Generally, I know what you mean when you say that this smells like Proposed Standard rather than Experimental. We should aim to bring good proposals faster to standards track, however this is congestion control and the IETF was always cautious when it came to congestion control (you could argue this as being positive or negative of course). So I think experimental here is the right way to go for now. We have just seen implementations from other people and I would like them to experiment as well (hopefully sharing more real data with the community).

Once we decide to go standards track we would also need to define a framing format. I'd say we should do these two things at the same time. The experiment I believe is over, once people that have implemented the congestion control part are actually asking for a framing format.
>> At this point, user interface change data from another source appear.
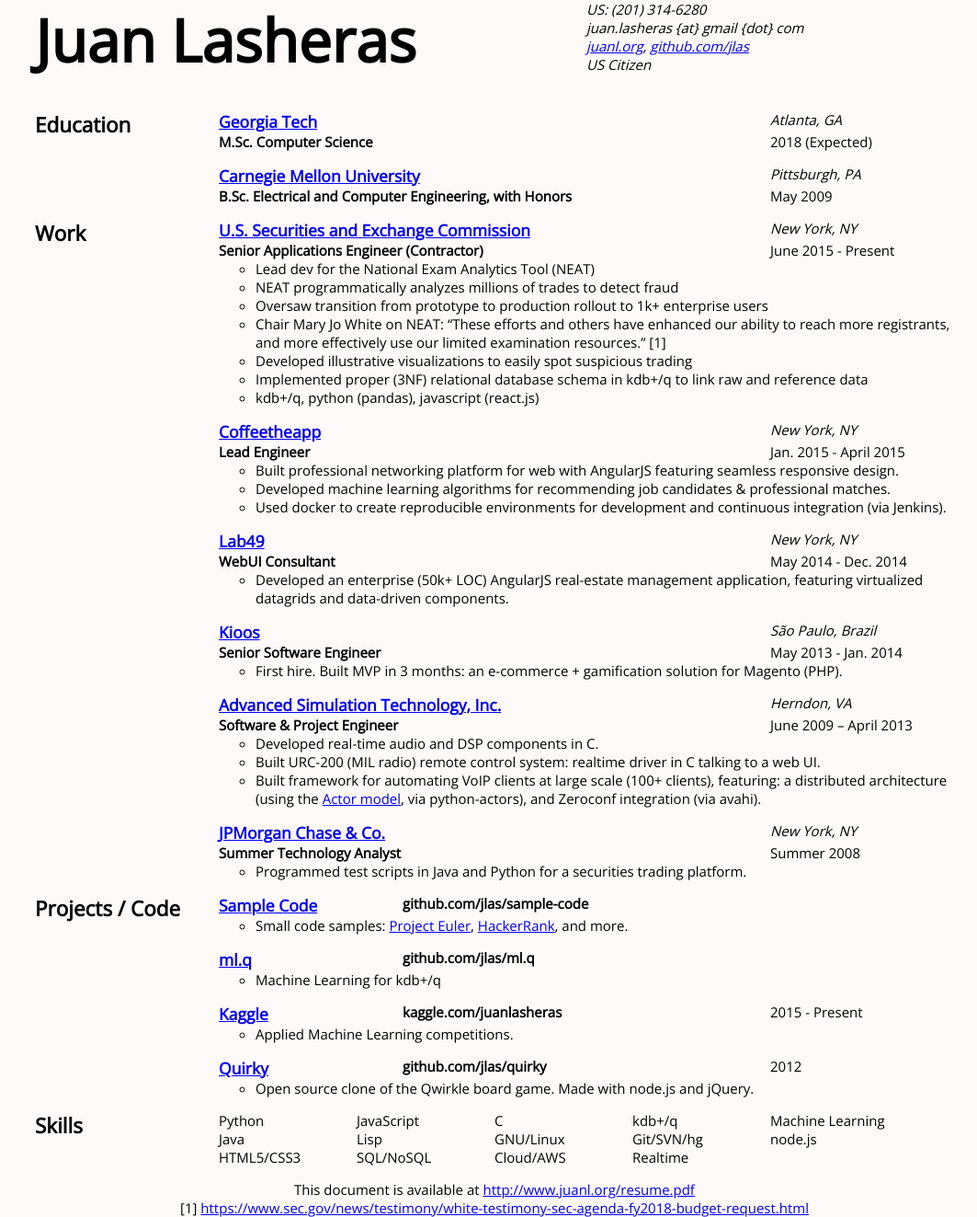
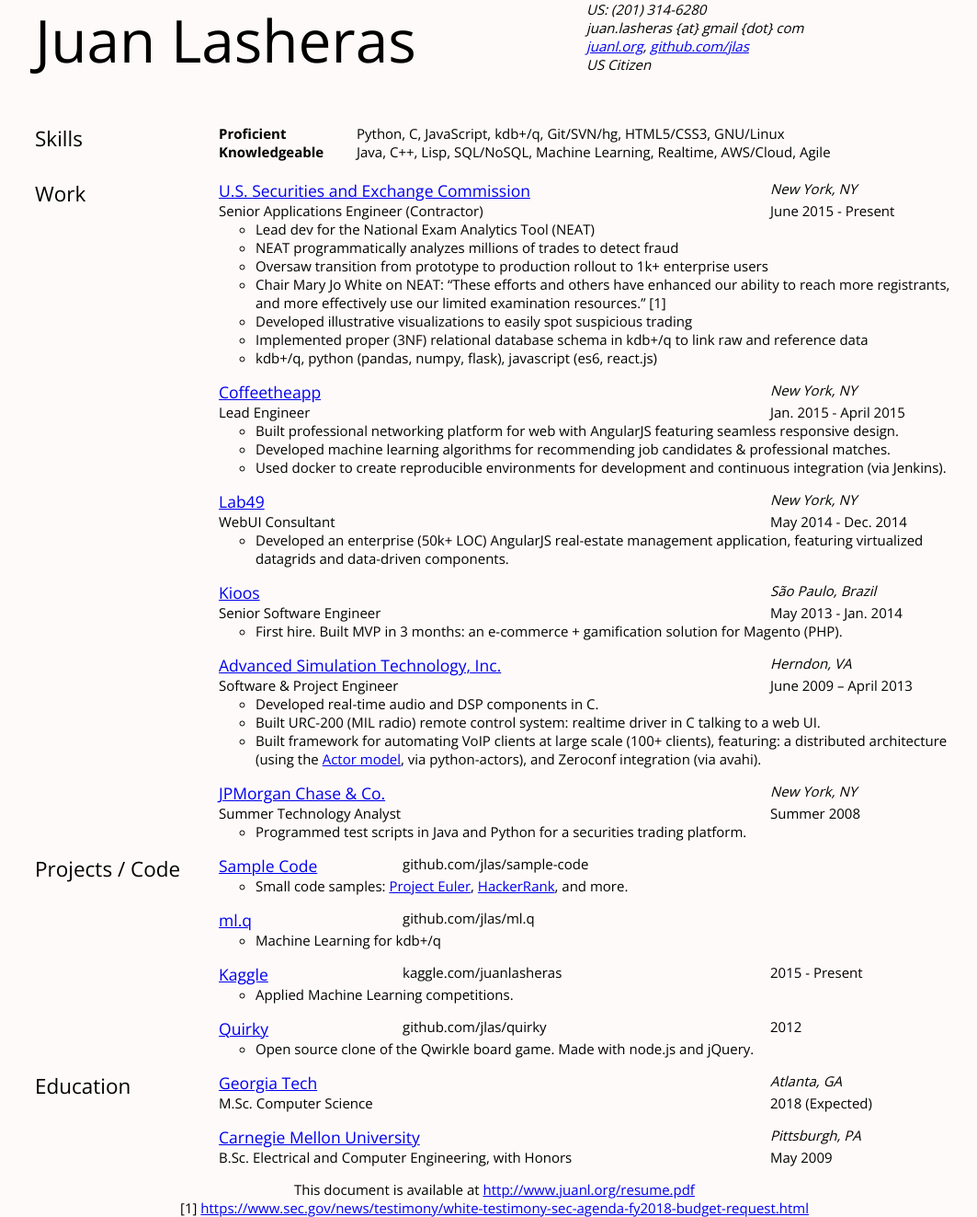
Before and after one commit to jlas/jlas.github.io, a Jekyll site: the page resume.html, which Jekyll copies as it is, in a window 1280 px wide. Shown: the whole page at 92% size, without its empty margins (102-1165 px from the left). Built offline with Jekyll 4.4.1, drawn with Linux system fonts in a browser that asks for light colours.

Commit message:
update resume

```diff
--- a/css/resume.css
+++ b/css/resume.css
@@ -1,4 +1,4 @@
-@import url(http://fonts.googleapis.com/css?family=Open+Sans);
+@import url(http://fonts.googleapis.com/css?family=Open+Sans:400,700);
 
 body {
     font-family: 'Open Sans', sans-serif;
@@ -34,6 +34,10 @@ header h1 {
     margin: 0;
 }
 
+h1, h2, h3, h4, h5, h6 {
+    font-weight: normal;
+}
+
 header address {
     position: relative;
     left: 600px;
@@ -63,10 +67,8 @@ section address { left: 600px; }
 section .period { left: 600px; }
 
 #skills { height: 4em; }
-#skills > ul { padding: 0; }
-#skills > ul > li {
-    list-style-type: none;
-    display: block;
+#skills > dl > dt {
     float: left;
     width: 150px;
+    font-weight: bold;
 }
--- a/resume.html
+++ b/resume.html
@@ -20,34 +20,14 @@
       </address>
     </header>
 
-    <section id="education">
-      <h2>Education</h2>
-      <div itemprop="alumniOf" itemscope itemtype="http://schema.org/EducationalOrganization">
-        <a href="http://www.gatech.edu/" itemprop="url">
-          <h3 itemprop="name">Georgia Tech</h3>
-        </a>
-        <address itemprop="address" itemscope itemtype="http://schema.org/PostalAddress">
-          <span itemprop="addressLocality">Atlanta</span>,
-          <span itemprop="addressRegion">GA</span>
-        </address>
-        <div class="hgroup">
-          <h4>M.Sc. Computer Science</h4>
-          <span class='period'>2018 (Expected)</span>
-        </div>
-      </div>
-      <div itemprop="alumniOf" itemscope itemtype="http://schema.org/EducationalOrganization">
-        <a href="http://www.cmu.edu/" itemprop="url">
-          <h3 itemprop="name">Carnegie Mellon University</h3>
-        </a>
-        <address itemprop="address" itemscope itemtype="http://schema.org/PostalAddress">
-          <span itemprop="addressLocality">Pittsburgh</span>,
-          <span itemprop="addressRegion">PA</span>
-        </address>
-        <div class="hgroup">
-          <h4>B.Sc. Electrical and Computer Engineering, with Honors</h4>
-          <span class='period'>May 2009</span>
-        </div>
-      </div>
+    <section id="skills">
+      <h2>Skills</h2>
+      <dl>
+        <dt>Proficient</dt>
+        <dd>Python, C, JavaScript, kdb+/q, Git/SVN/hg, HTML5/CSS3, GNU/Linux</dd>
+        <dt>Knowledgeable</dt>
+        <dd>Java, C++, Lisp, SQL/NoSQL, Machine Learning, Realtime, AWS/Cloud, Agile</dd>
+      </dl>
     </section>
 
     <section id="work-experience">
@@ -76,7 +56,7 @@
           </li>
           <li>Developed illustrative visualizations to easily spot suspicious trading</li>
           <li>Implemented proper (3NF) relational database schema in kdb+/q to link raw and reference data</li>
-          <li>kdb+/q, python (pandas), javascript (react.js)</li>
+          <li>kdb+/q, python (pandas, numpy, flask), javascript (es6, react.js)</li>
         </ul>
       </div>
 
@@ -234,24 +214,34 @@
       </div>
     </section>
 
-    <section id="skills">
-      <h2>Skills</h2>
-      <ul>
-        <li>Python</li>
-        <li>JavaScript</li>
-        <li>C</li>
-        <li>kdb+/q</li>
-        <li>Machine Learning</li>
-        <li>Java</li>
-        <li>Lisp</li>
-        <li>GNU/Linux</li>
-        <li>Git/SVN/hg</li>
-        <li>node.js</li>
-        <li>HTML5/CSS3</li>
-        <li>SQL/NoSQL</li>
-        <li>Cloud/AWS</li>
-        <li>Realtime</li>
-      </ul>
+        <section id="education">
+      <h2>Education</h2>
+      <div itemprop="alumniOf" itemscope itemtype="http://schema.org/EducationalOrganization">
+        <a href="http://www.gatech.edu/" itemprop="url">
+          <h3 itemprop="name">Georgia Tech</h3>
+        </a>
+        <address itemprop="address" itemscope itemtype="http://schema.org/PostalAddress">
+          <span itemprop="addressLocality">Atlanta</span>,
+          <span itemprop="addressRegion">GA</span>
+        </address>
+        <div class="hgroup">
+          <h4>M.Sc. Computer Science</h4>
+          <span class='period'>2018 (Expected)</span>
+        </div>
+      </div>
+      <div itemprop="alumniOf" itemscope itemtype="http://schema.org/EducationalOrganization">
+        <a href="http://www.cmu.edu/" itemprop="url">
+          <h3 itemprop="name">Carnegie Mellon University</h3>
+        </a>
+        <address itemprop="address" itemscope itemtype="http://schema.org/PostalAddress">
+          <span itemprop="addressLocality">Pittsburgh</span>,
+          <span itemprop="addressRegion">PA</span>
+        </address>
+        <div class="hgroup">
+          <h4>B.Sc. Electrical and Computer Engineering, with Honors</h4>
+          <span class='period'>May 2009</span>
+        </div>
+      </div>
     </section>
 
     <footer>
```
This hasn't happened as of now.

Further response from Wes Eddy:

One of the open questions that I think would warrant further understanding before going Standards Track is discussed in the Applicability Section 2.2, and summarized at the end:

  Further study is required to fully understand the behaviour of LEDBAT
  with non-drop-tail, non-FIFO queues.

In my opinion, that's one of the important unknowns.  It's related to the question of what happens when queues are very small.

Another question that has received a lot of discussion lately is whether the LEDBAT target delay is really low enough that the people doing competing real-time media flows are totally happy with it, how to know whether we've got this balance right, and how low it can really go without suffering from other issues.

I think Rolf explained well that we tend to be pretty conservative about advancing CC specifications, traditionally.  Look at the progression of 2001 (PS) in 1997 to 5681 (DS) in 2009 as an example! (and of course SS and CA predate RFC 2001 by quite a bit as well).

(Pete Resnick) No Objection

(Robert Sparks) No Objection

(Sean Turner) No Objection

Comment (2012-05-21 for -09)
Had the same security question Stephen had.